Citation(s) from the literature library

Molomo, Mpho G., Bertha Osei-Hwedie, David Sebudubudu, Ian Taylor and Shelly Whitman. 2004 ‘Firearm Amnesty and Destruction.’ Hide and Seek: Taking Account of Small Arms in Southern Africa, p. 37. Pretoria: Institute for Security Studies. 1 October

Relevant contents

In 1981 the police declared a firearm amnesty during which 304 firearms were surrendered to the police because they were old or unserviceable or because their owners wanted new firearms. Other arms surrendered, included 754 shotguns, 546 rifles, two handguns and two stunner pistols.

Unserviceable firearms are disposed of. Permission has to be sought from the Selective Tender Board and these weapons are sold to companies, approved by the government, which destroy the weapons. The armed forces are mandated, within established guidelines, to destroy expired ammunition.

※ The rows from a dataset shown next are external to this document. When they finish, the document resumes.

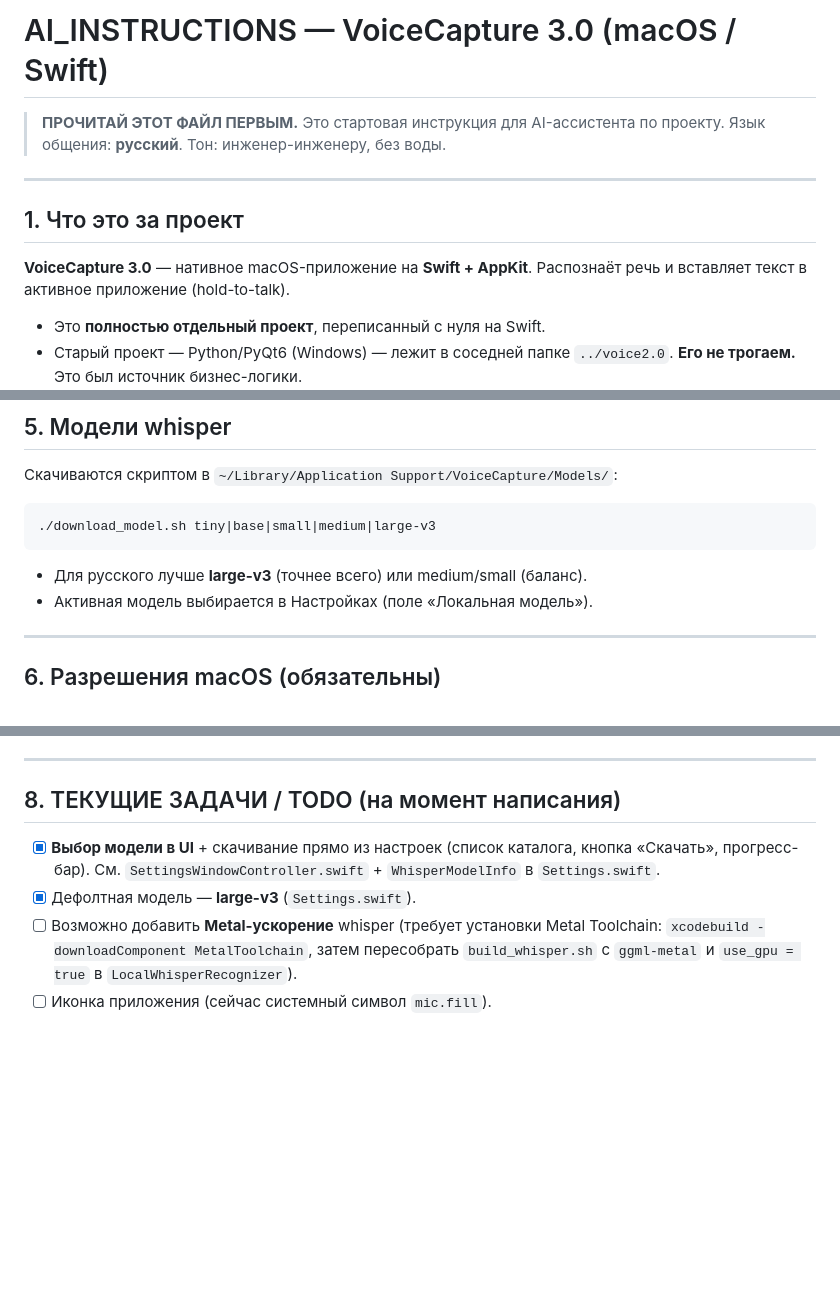
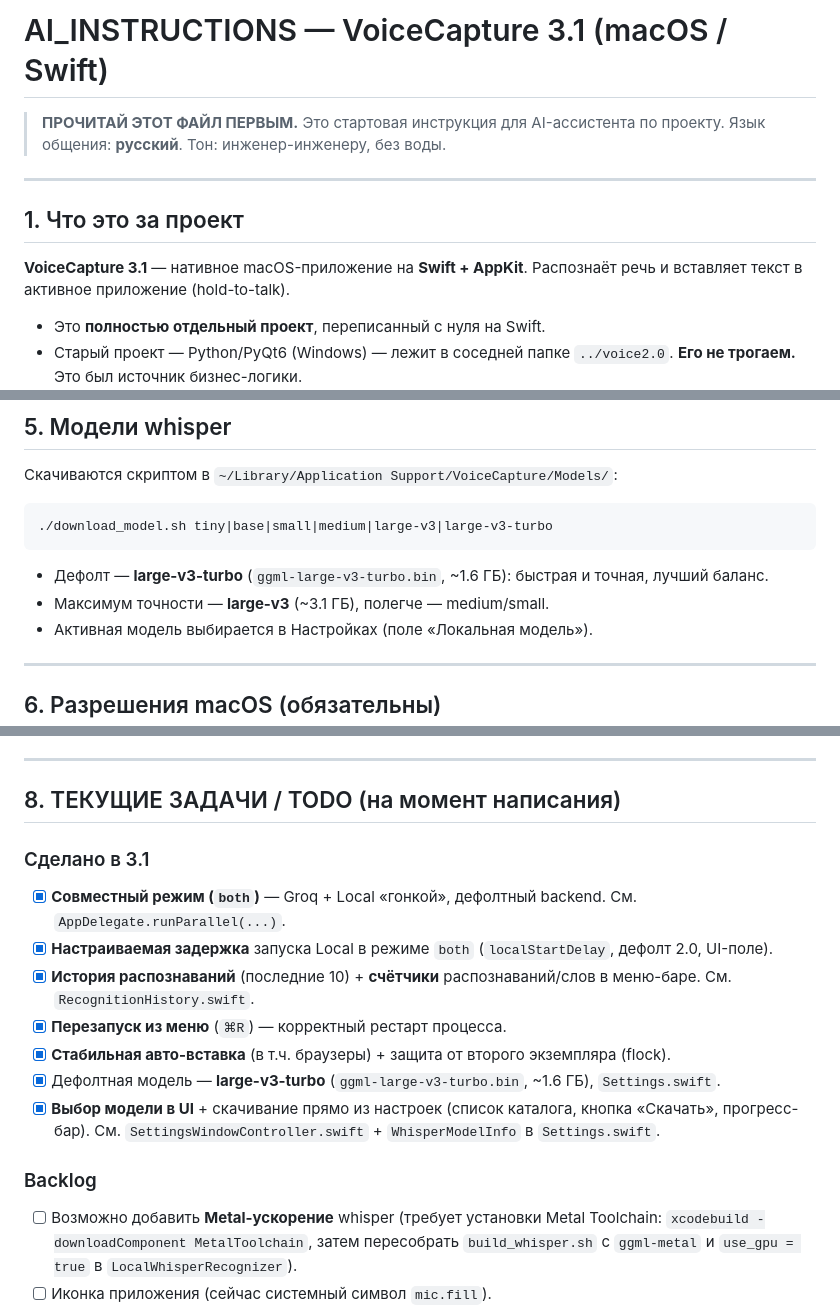
Before and after one commit to oiv-an/voice-capture-mac, a Markdown page: AI_INSTRUCTIONS.md, 3 parts joined by grey strips. GitHub-like rendering; blank space fills up the shorter version.

````diff
--- a/AI_INSTRUCTIONS.md
+++ b/AI_INSTRUCTIONS.md
@@ -1,4 +1,4 @@
-# AI_INSTRUCTIONS — VoiceCapture 3.0 (macOS / Swift)
+# AI_INSTRUCTIONS — VoiceCapture 3.1 (macOS / Swift)
 
 > **ПРОЧИТАЙ ЭТОТ ФАЙЛ ПЕРВЫМ.** Это стартовая инструкция для AI-ассистента по проекту.
 > Язык общения: **русский**. Тон: инженер-инженеру, без воды.
@@ -7,7 +7,7 @@
 
 ## 1. Что это за проект
 
-**VoiceCapture 3.0** — нативное macOS-приложение на **Swift + AppKit**.
+**VoiceCapture 3.1** — нативное macOS-приложение на **Swift + AppKit**.
 Распознаёт речь и вставляет текст в активное приложение (hold-to-talk).
 
 - Это **полностью отдельный проект**, переписанный с нуля на Swift.
@@ -99,10 +99,11 @@ open dist/VoiceCapture.app
 Скачиваются скриптом в `~/Library/Application Support/VoiceCapture/Models/`:
 
 ```bash
-./download_model.sh tiny|base|small|medium|large-v3
+./download_model.sh tiny|base|small|medium|large-v3|large-v3-turbo
 ```
 
-- Для русского лучше **large-v3** (точнее всего) или medium/small (баланс).
+- Дефолт — **large-v3-turbo** (`ggml-large-v3-turbo.bin`, ~1.6 ГБ): быстрая и точная, лучший баланс.
+- Максимум точности — **large-v3** (~3.1 ГБ), полегче — medium/small.
 - Активная модель выбирается в Настройках (поле «Локальная модель»).
 
 ---
@@ -133,8 +134,16 @@ open dist/VoiceCapture.app
 
 ## 8. ТЕКУЩИЕ ЗАДАЧИ / TODO (на момент написания)
 
+### Сделано в 3.1
+- [x] **Совместный режим (`both`)** — Groq + Local «гонкой», дефолтный backend. См. `AppDelegate.runParallel(...)`.
+- [x] **Настраиваемая задержка** запуска Local в режиме `both` (`localStartDelay`, дефолт 2.0, UI-поле).
+- [x] **История распознаваний** (последние 10) + **счётчики** распознаваний/слов в меню-баре. См. `RecognitionHistory.swift`.
+- [x] **Перезапуск из меню** (`⌘R`) — корректный рестарт процесса.
+- [x] **Стабильная авто-вставка** (в т.ч. браузеры) + защита от второго экземпляра (flock).
+- [x] Дефолтная модель — **large-v3-turbo** (`ggml-large-v3-turbo.bin`, ~1.6 ГБ), `Settings.swift`.
 - [x] **Выбор модели в UI** + скачивание прямо из настроек (список каталога, кнопка «Скачать», прогресс-бар). См. `SettingsWindowController.swift` + `WhisperModelInfo` в `Settings.swift`.
-- [x] Дефолтная модель — **large-v3** (`Settings.swift`).
+
+### Backlog
 - [ ] Возможно добавить **Metal-ускорение** whisper (требует установки Metal Toolchain: `xcodebuild -downloadComponent MetalToolchain`, затем пересобрать `build_whisper.sh` с `ggml-metal` и `use_gpu = true` в `LocalWhisperRecognizer`).
 - [ ] Иконка приложения (сейчас системный символ `mic.fill`).
 - [ ] Индикатор прогресса распознавания для длинных записей.
````
Also changed, not shown: README.md (+42 -23 lines).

The police also destroy redundant firearms, both those surrendered to them by the public and those confiscated. The machine used to do this, a McIntyre 4000 donated by the British government in 2002, has to date cut into pieces 77 of the 3,213 weapons collected for destruction. The pieces are then melted down.

Of the 3,213 firearms, 1,937 were shotguns, 1,248 rifles, 17 handguns and 11 pellet guns…

ID: Q8809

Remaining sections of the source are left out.